6. Finally, I like to inform people with whom I’m visiting that the Christian faith is nothing close to the “opium of the people” as Karl Marx once described religion. Nor is it an emotional crutch or a fairy tale, as some derisively call it. Quite the contrary, it is a rational, intelligent faith – a faith God actually encourages people to test and examine. The Bible is based on actual history – history that can be fact-checked. The gospels, according to historians, seem to fit best in the category of ancient Greco-Roman biography and, when scrutinized and weighed against the same criteria as other ancient literature, prove to be overwhelmingly reliable.

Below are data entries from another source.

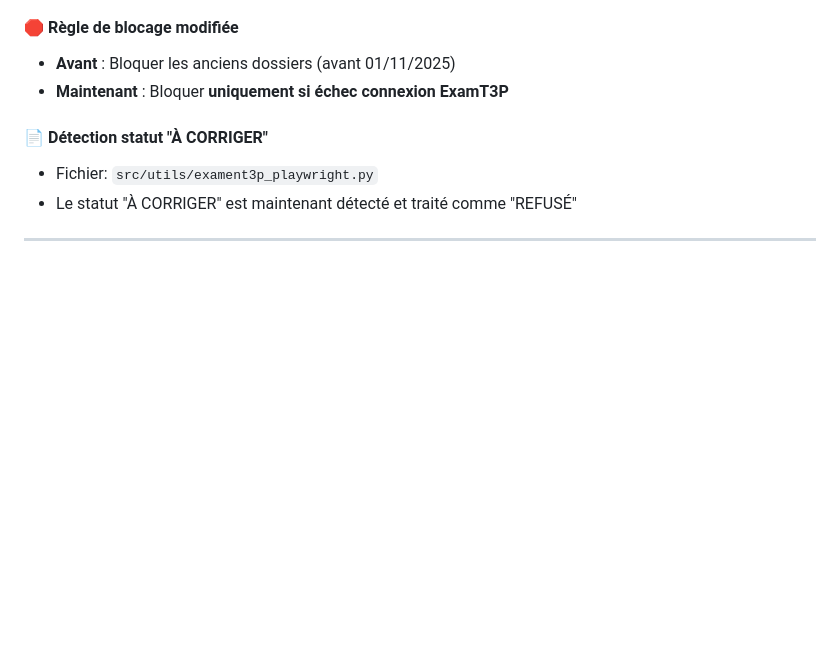
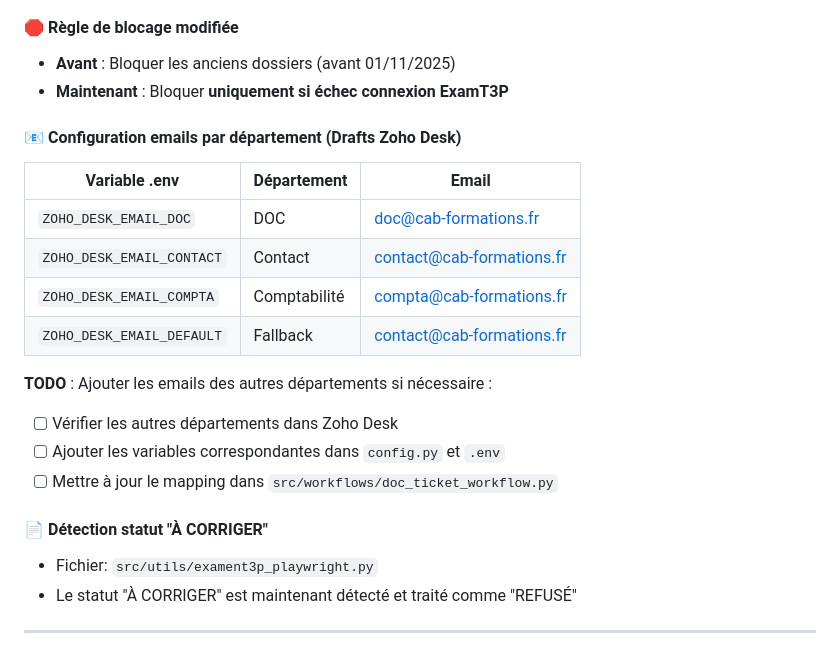
Before and after one commit to fouedh91760/a-level-saver, a Markdown page: Claude.md, the part around the change. Drawn GitHub-style; blank space fills up the shorter version.

Commit message:
Doc: Ajouter TODO pour emails départements manquants

```diff
--- a/Claude.md
+++ b/Claude.md
@@ -95,6 +95,20 @@ git push origin main
 
 - **Avant** : Bloquer les anciens dossiers (avant 01/11/2025)
 - **Maintenant** : Bloquer **uniquement si échec connexion ExamT3P**
+
+#### 📧 Configuration emails par département (Drafts Zoho Desk)
+
+| Variable .env | Département | Email |
+|---------------|-------------|-------|
+| `ZOHO_DESK_EMAIL_DOC` | DOC | doc@cab-formations.fr |
+| `ZOHO_DESK_EMAIL_CONTACT` | Contact | contact@cab-formations.fr |
+| `ZOHO_DESK_EMAIL_COMPTA` | Comptabilité | compta@cab-formations.fr |
+| `ZOHO_DESK_EMAIL_DEFAULT` | Fallback | contact@cab-formations.fr |
+
+**TODO** : Ajouter les emails des autres départements si nécessaire :
+- [ ] Vérifier les autres départements dans Zoho Desk
+- [ ] Ajouter les variables correspondantes dans `config.py` et `.env`
+- [ ] Mettre à jour le mapping dans `src/workflows/doc_ticket_workflow.py`
 
 #### 📄 Détection statut "À CORRIGER"
 
```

The Homeric Epics come nowhere close to manuscript evidence of the New Testament, and no one questions their validity. Further, scholars, scientists and academics from the likes of Yale, MIT, Cornell, Harvard, Dartmouth, Stanford, UC-Irvine, Notre Dame, Cambridge and Oxford, just to name a few of the myriad of scholars, have placed their faith in the risen Christ.
The first verses I learned when being taught to share the gospel are commonly referred to as The Roman Road. Simple and brief, I would encourage you to have them highlighted in your Bible and, even better, memorized. They are:
Romans 3:23 – If the Bible is indeed true, we have a serious, life-impacting problem: we are separated from God because of our sin.
Romans 6:23 – A bad news/good news verse. There is a horrific consequence for this problem. And there is also a solution: the “free” gift of eternal life in Christ Jesus. This “gift” had to be provided because of the first part of this verse: sin has a inviolable consequence: death. Because of human sin, someone had to die.
Romans 5:8 – The gift is free to us, but it was not truly “free” for it cost God the life of his Son. Jesus died in our place, absorbing all the wrath of God on himself – for our sin. Why did Jesus do this? Because of his boundless love for us.
Romans 10:9-10 – How do we accept this gift? A gift can’t be earned by human effort; it is, by faith, accepted by a willing and believing heart. So, when we agree with God that our sin has separated us from him and that he has provided for us a saving solution through the sacrifice and resurrection of his Son, the Bible says, “you will be saved.” Saved from what? The Bible calls it the second death (following physical death), or hell. Further, those who profess faith in the risen Christ are made righteous in the sight of God – in right standing before God. This means that a holy, terrifying Judge no longer sees us in our sin, but as he intended for us to be. In short, he sees in us the righteousness, purity and holiness of his Son imputed to us through faith.
Hope this helps. Much love, Nick